Recent research reveals individual differences in brain tissue obtained from two patients with Alzheimer’s disease who had distinct clinical histories and severity of brain damage. Alzheimer’s disease is a progressive, irreversible brain disease that destroys memory and thinking skills. Many changes take place in the brain of a person with Alzheimer’s disease. Some of these changes can be observed in brain tissue by using microscopy after death. A common abnormality evident in the brains of people who have died with the disorder is the amyloid plaque. The plaques consist predominantly of abnormal deposits of a protein fragment called beta-amyloid or β-amyloid, frequently abbreviated as Aβ. The molecular architecture of Aβ aggregates that develop in human brain tissue has not been characterized in detail, but scientiic findings to date suggest that structural variations may be biomedically important.
For the first time, scientists precisely characterized the molecular structures of Aβ fibrils that form in the brains of patients with Alzheimer’s disease. Using sophisticated biophysical techniques, a single-length predominant fibril structure was recovered from each patient; however, the fibrils were structurally different from each other. These data suggest that brain fibrils appear first at a single site and then spread to other locations in the brain while retaining their respective identical structural signatures. The study further suggests that certain fibril structures may be more likely to cause and/or influence the severity of Alzheimer’s disease. The development of imaging agents that speciically target individual fibril structures will improve the reliability and specificity of diagnosis.

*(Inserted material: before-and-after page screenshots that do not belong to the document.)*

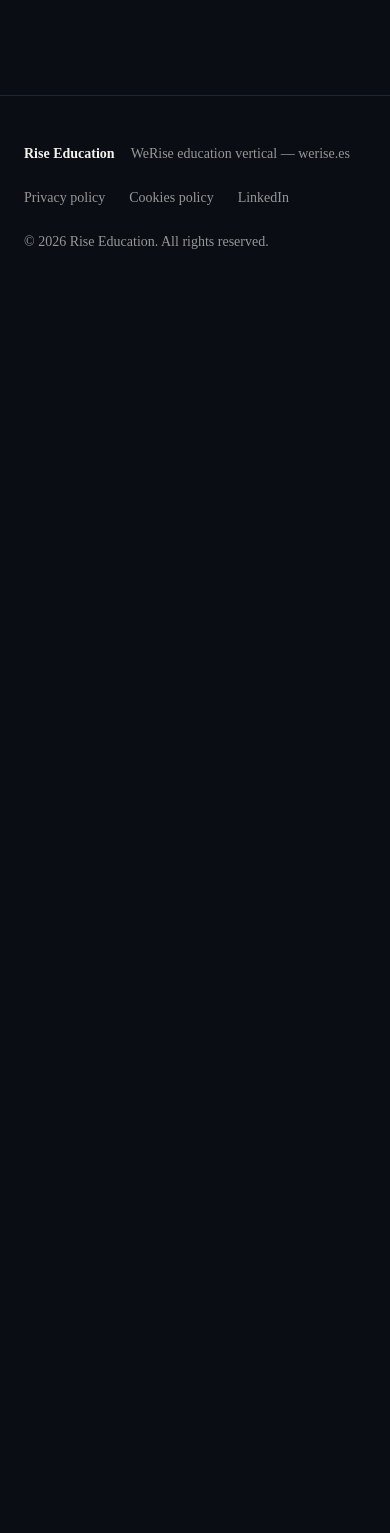
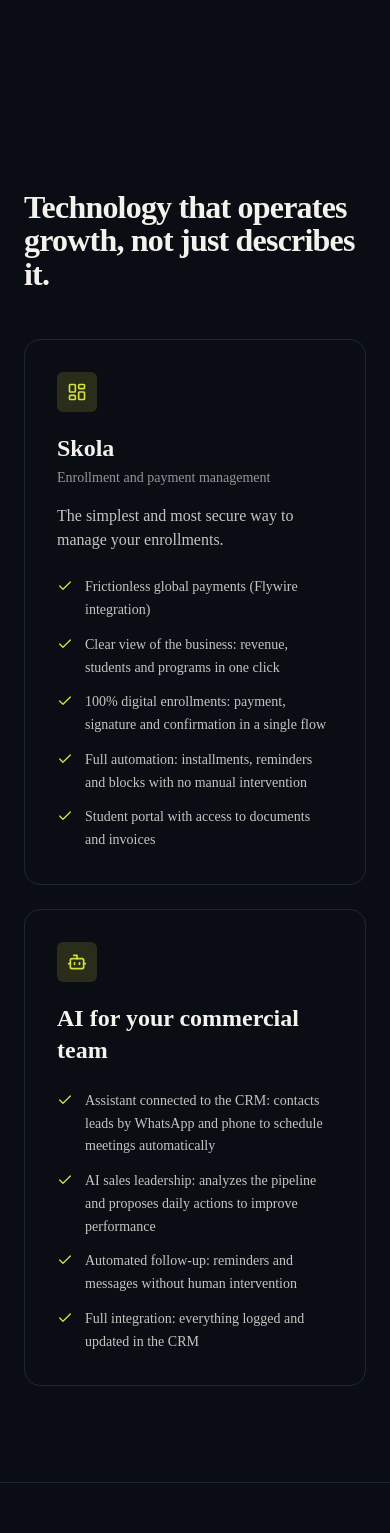
Before and after one commit to charleskot/riseweb-education, a Next.js app: page /en in a window 390 px wide. Shown: the part 7872-9405 px from the top of the page. Before the commit the page ends 8172 px from the top, so only its background shows below. Built offline with nearby package versions, Linux system fonts and the light colour scheme.

Commit message:
feat: add technology section with skola and ai blocks

```diff
--- a/app/[locale]/page.tsx
+++ b/app/[locale]/page.tsx
@@ -5,6 +5,7 @@ import HowWeWork from '@/components/home/HowWeWork';
 import Cases from '@/components/home/Cases';
 import Results from '@/components/home/Results';
 import WhyUs from '@/components/home/WhyUs';
+import Technology from '@/components/home/Technology';
 import { isLocale, type Locale } from '@/lib/i18n/config';
 import { es, type Copy } from '@/lib/i18n/es';
 import { en } from '@/lib/i18n/en';
@@ -24,6 +25,7 @@ export default function Page({ params }: { params: { locale: string } }) {
       <Cases t={t} locale={params.locale as Locale} />
       <Results t={t} />
       <WhyUs t={t} />
+      <Technology t={t} />
     </>
   );
 }
--- /dev/null
+++ b/components/home/Technology.tsx
@@ -0,0 +1,55 @@
+import { LayoutDashboard, Bot, Check } from 'lucide-react';
+import type { Copy } from '@/lib/i18n/es';
+
+export default function Technology({ t }: { t: Copy }) {
+  const skola = t.technology.skola;
+  const ai = t.technology.ai;
+  return (
+    <section id="tecnologia" className="bg-wr-dark py-24">
+      <div className="mx-auto max-w-[1440px] px-6 md:px-12 lg:px-20">
+        <h2
+          className="font-black tracking-tight text-wr-white"
+          style={{ fontSize: 'clamp(2rem, 4vw, 3.5rem)', lineHeight: 1.05 }}
+        >
+          {t.technology.title}
+        </h2>
+
+        <div className="mt-12 grid grid-cols-1 gap-6 lg:grid-cols-2">
+          {/* Skola */}
+          <article className="rounded-2xl border border-wr-border bg-wr-dark/40 p-8">
+            <div className="mb-5 flex h-10 w-10 items-center justify-center rounded-md bg-wr-lime/15">
+              <LayoutDashboard className="h-5 w-5 text-wr-lime" />
+            </div>
+            <h3 className="text-2xl font-black text-wr-white">{skola.name}</h3>
+            <p className="mt-1 text-sm text-wr-white/60">{skola.tagline}</p>
+            <p className="mt-4 text-base text-wr-white/80">{skola.lead}</p>
+            <ul className="mt-6 space-y-3">
+              {skola.features.map((f, i) => (
+                <li key={i} className="flex gap-3 text-sm text-wr-white/80 leading-relaxed">
+                  <Check className="mt-0.5 h-4 w-4 shrink-0 text-wr-lime" />
+                  <span>{f}</span>
+                </li>
+              ))}
+            </ul>
+          </article>
+
+          {/* AI */}
+          <article className="rounded-2xl border border-wr-border bg-wr-dark/40 p-8">
+            <div className="mb-5 flex h-10 w-10 items-center justify-center rounded-md bg-wr-lime/15">
+              <Bot className="h-5 w-5 text-wr-lime" />
+            </div>
+            <h3 className="text-2xl font-black text-wr-white">{ai.name}</h3>
+            <ul className="mt-6 space-y-3">
+              {ai.features.map((f, i) => (
+                <li key={i} className="flex gap-3 text-sm text-wr-white/80 leading-relaxed">
+                  <Check className="mt-0.5 h-4 w-4 shrink-0 text-wr-lime" />
+                  <span>{f}</span>
+                </li>
+              ))}
+            </ul>
+          </article>
+        </div>
+      </div>
+    </section>
+  );
+}
```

Lu J-X, Qiang W, Yau W-M, Schwieters CD, Meredith SC, and Tycko R. Molecular structure of β-amyloid fibrils in
Alzheimer’s disease brain tissue. Cell 154: 1257-1268, 2013.